-- ASSIGNMENT --
For each line of the data below, copy it if it holds the word "concurso".

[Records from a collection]
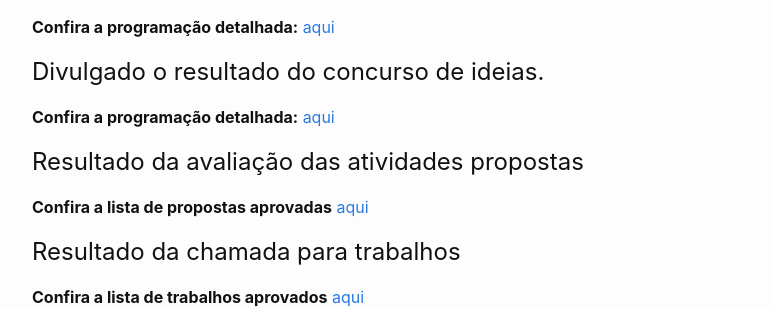
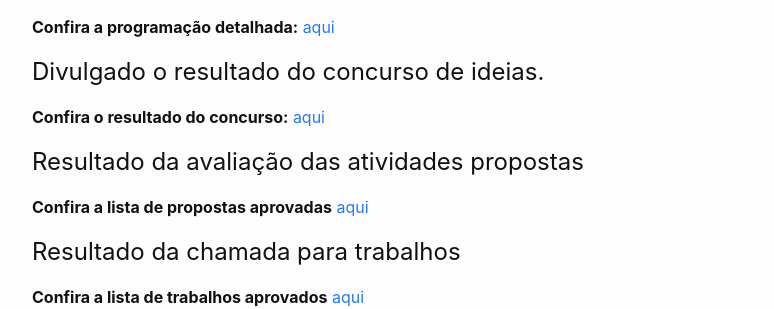
Before and after one commit to ifrn-macau/expotec2023, a Jekyll site: the page built from index.markdown, in a window 1280 px wide. Shown: the part 804-1113 px from the top of the page, without its empty margins (238-1012 px from the left). Built offline with Jekyll 4.4.1, drawn with Linux system fonts in a browser that asks for light colours.

Commit message:
Atualização do config

```diff
--- a/index.markdown
+++ b/index.markdown
@@ -195,7 +195,7 @@ layout: home
 
 ## Divulgado o resultado do concurso de ideias.
 
-**Confira a programação detalhada:**<a href="./concurso"> aqui</a>
+**Confira o resultado do concurso:**<a href="./concurso"> aqui</a>
 
 ## Resultado da avaliação das atividades propostas
 
```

-- ANSWER SECTION --
 ## Divulgado o resultado do concurso de ideias.
-**Confira a programação detalhada:**<a href="./concurso"> aqui</a>
+**Confira o resultado do concurso:**<a href="./concurso"> aqui</a>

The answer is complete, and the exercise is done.